In a move that could hit Chinese goods, India is planning to restrict import of “inferior” quality solar products, an official said on Monday.
“We are working to impose quality standards on all the imports. We are working on the legal aspects of this, to get that quality order issues so we can restrict poor quality products from being imported here,” said Joint Secretary, New and Renewable Energy, Tarun Kapoor at at The Energy and Resources Institute’s (TERI) flagship project “Lighting a Billion Lives” here.
He said that his ministry is shifting its focus from subsidies to standards and quality solar products including solar panels and services in the market.

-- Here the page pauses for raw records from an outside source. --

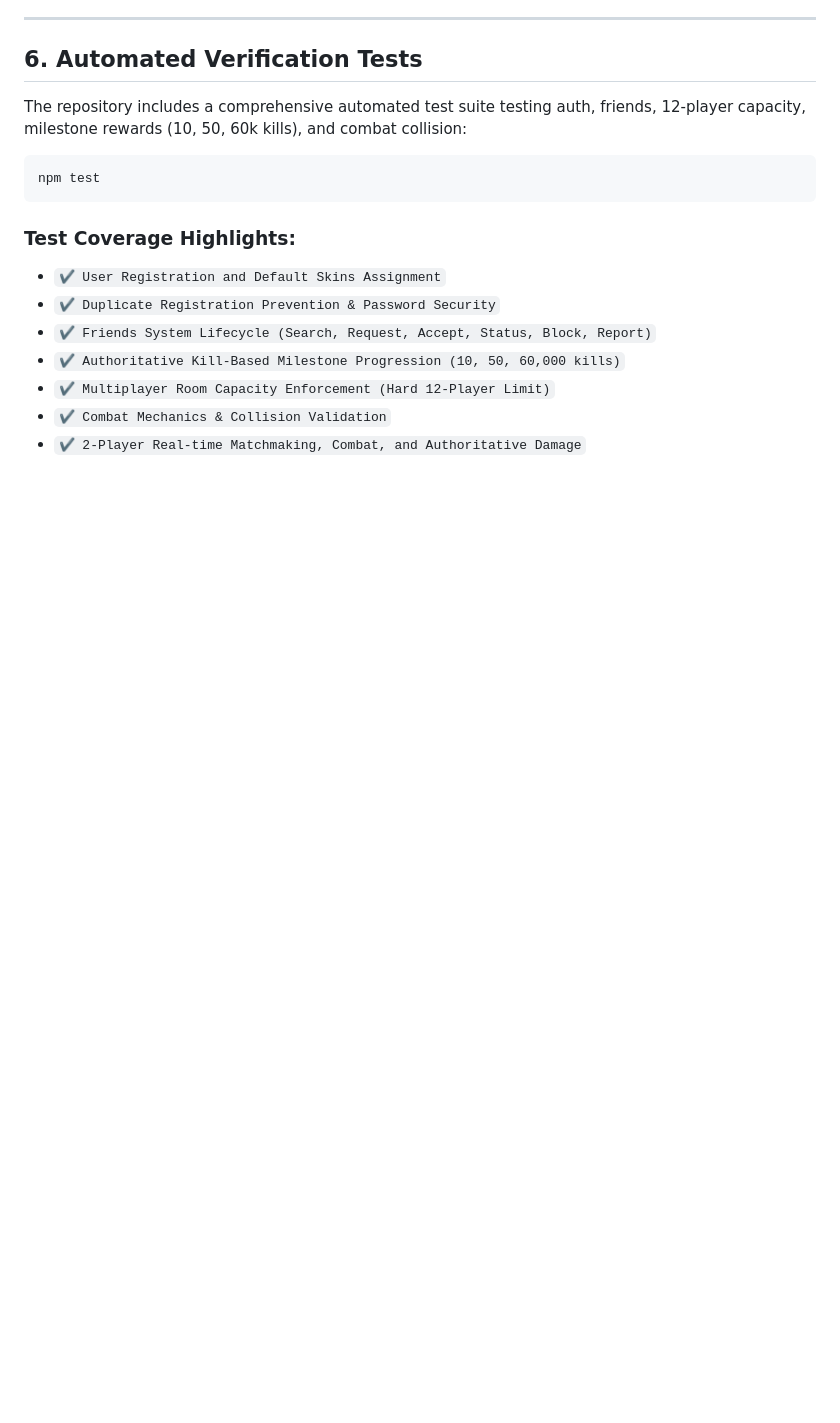
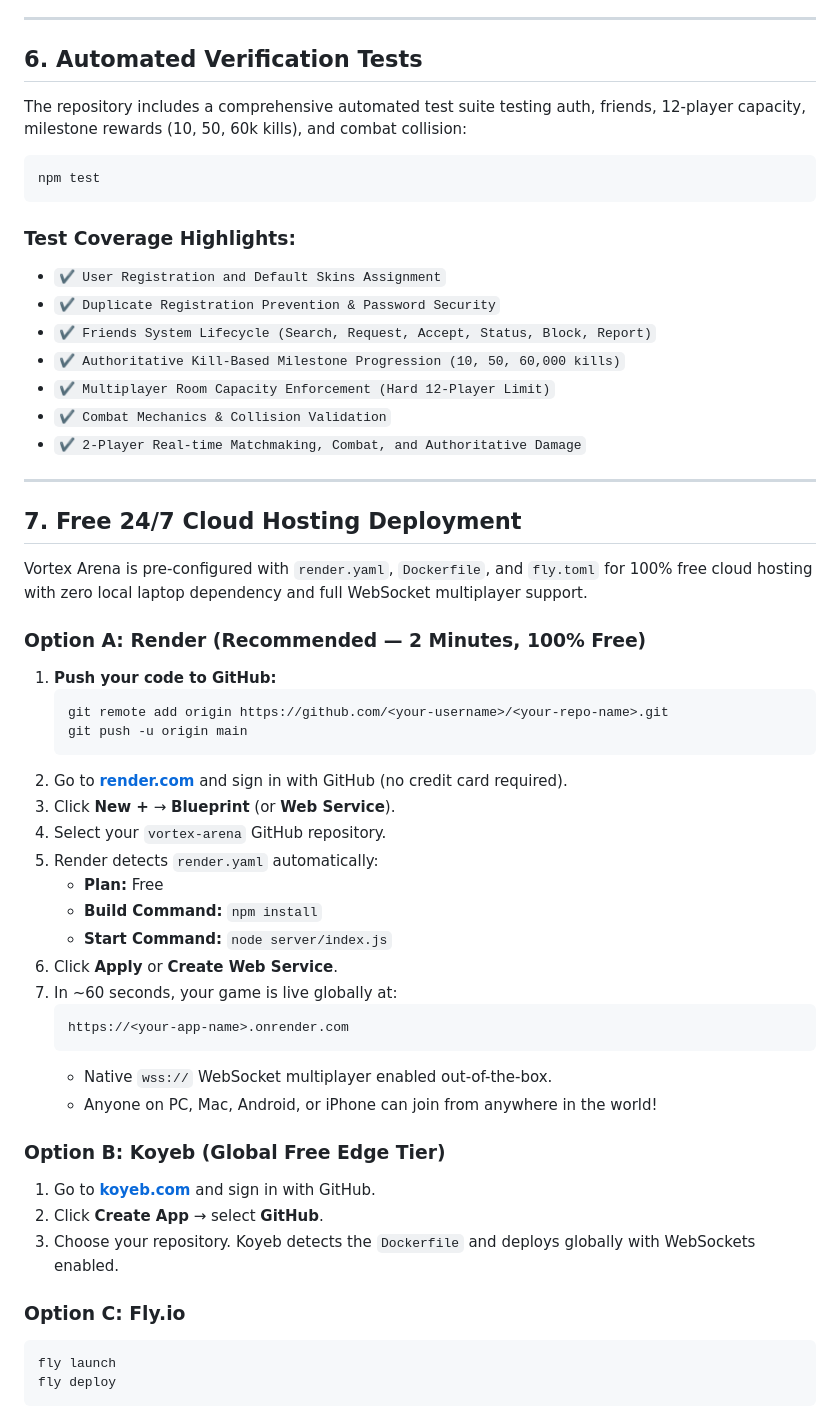
Before and after one commit to nikhil-git/vortex-arena, a Markdown page: README.md, the part around the change. Drawn GitHub-style; blank space fills up the shorter version.

Commit message:
Add cloud hosting instructions and reverse proxy support

````diff
--- a/README.md
+++ b/README.md
@@ -148,3 +148,41 @@ npm test
 - `✔ Multiplayer Room Capacity Enforcement (Hard 12-Player Limit)`
 - `✔ Combat Mechanics & Collision Validation`
 - `✔ 2-Player Real-time Matchmaking, Combat, and Authoritative Damage`
+
+---
+
+## 7. Free 24/7 Cloud Hosting Deployment
+
+Vortex Arena is pre-configured with `render.yaml`, `Dockerfile`, and `fly.toml` for 100% free cloud hosting with zero local laptop dependency and full WebSocket multiplayer support.
+
+### Option A: Render (Recommended — 2 Minutes, 100% Free)
+1. **Push your code to GitHub:**
+   ```bash
+   git remote add origin https://github.com/<your-username>/<your-repo-name>.git
+   git push -u origin main
+   ```
+2. Go to **[render.com](https://render.com)** and sign in with GitHub (no credit card required).
+3. Click **New +** → **Blueprint** (or **Web Service**).
+4. Select your `vortex-arena` GitHub repository.
+5. Render detects `render.yaml` automatically:
+   - **Plan:** Free
+   - **Build Command:** `npm install`
+   - **Start Command:** `node server/index.js`
+6. Click **Apply** or **Create Web Service**.
+7. In ~60 seconds, your game is live globally at:
+   ```text
+   https://<your-app-name>.onrender.com
+   ```
+   - Native `wss://` WebSocket multiplayer enabled out-of-the-box.
+   - Anyone on PC, Mac, Android, or iPhone can join from anywhere in the world!
+
+### Option B: Koyeb (Global Free Edge Tier)
+1. Go to **[koyeb.com](https://koyeb.com)** and sign in with GitHub.
+2. Click **Create App** → select **GitHub**.
+3. Choose your repository. Koyeb detects the `Dockerfile` and deploys globally with WebSockets enabled.
+
+### Option C: Fly.io
+```bash
+fly launch
+fly deploy
+```
````
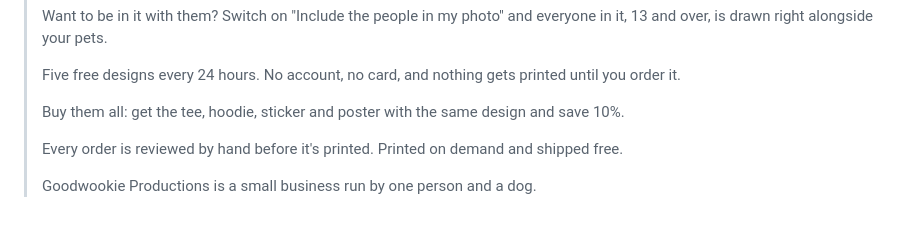
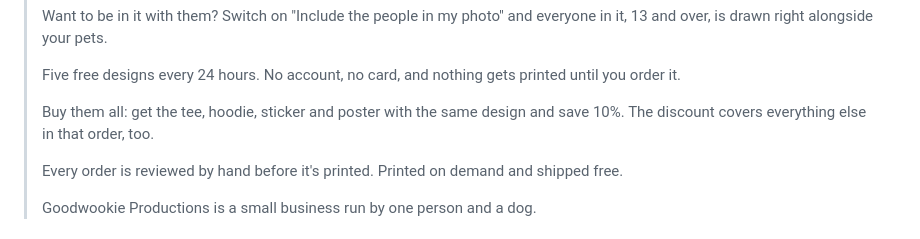
Before and after one commit to Dnwalker1/createyourpetappo, a Markdown page: docs/app-spec.md, the part around the change. GitHub-like rendering.

Commit message:
Store description: bundle discount covers the rest of the order
Co-Authored-By: Claude Opus 5.5 <noreply@anthropic.com>
Claude-Session: https://claude.ai/code/session_01DmZk5YN7b5STJ7Ktt7AdMb

```diff
--- a/docs/app-spec.md
+++ b/docs/app-spec.md
@@ -288,7 +288,7 @@ before submitting. If the app supports iPad, Apple also needs iPad screenshots.
 > printed until you order it.
 >
 > Buy them all: get the tee, hoodie, sticker and poster with the same design and
-> save 10%.
+> save 10%. The discount covers everything else in that order, too.
 >
 > Every order is reviewed by hand before it's printed. Printed on demand and
 > shipped free.
```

The Indian solar market, which often dubs Chinese panels as ‘e-waste’, had been demanding quality regulation. Inferior quality Chinese solar panels and other solar products, often sporting fake insignia of Indian products, last only a few months. According to Indian entrepreneurs, Chinese products dominate the Indian solar market with 60 percent share, as they are sold more than 50 percent cheaper than Indian solar products.
“MNRC is focusing on standards and quality. We will discontinue the subsidy model, so we will have better quality products in our market,” said Kapoor.
“We have to look at the quality of these products and try to ensure that only good quality product reaches the market. All the stakeholders have to play a role, because the need is to create consciousness.
“People should know that the cheap product are going to last only for a while. While quality solar products work for five years and if they have options to change the battery and services, then a user could extend the age of product to 15 years,” he said.
India’s solar energy programme and market is considered one of the world’s largest and fastest renewable energy programmes. At present India generates around 5,000 MW of solar energy while it targets generating to 100,000 MW by 2022.
“Lighting a Billion Lives” (LaBL), supported by the ministry, aims to connect 10 million people with solar energy by 2018. The convention was jointly organised by TERI, Britain’s department for international development, and Smart Villages, another TERI initiative.
Under the initiative, TERI has created a network of around 100 NGO partners across the country, trained and supported over 250 energy entrepreneurs.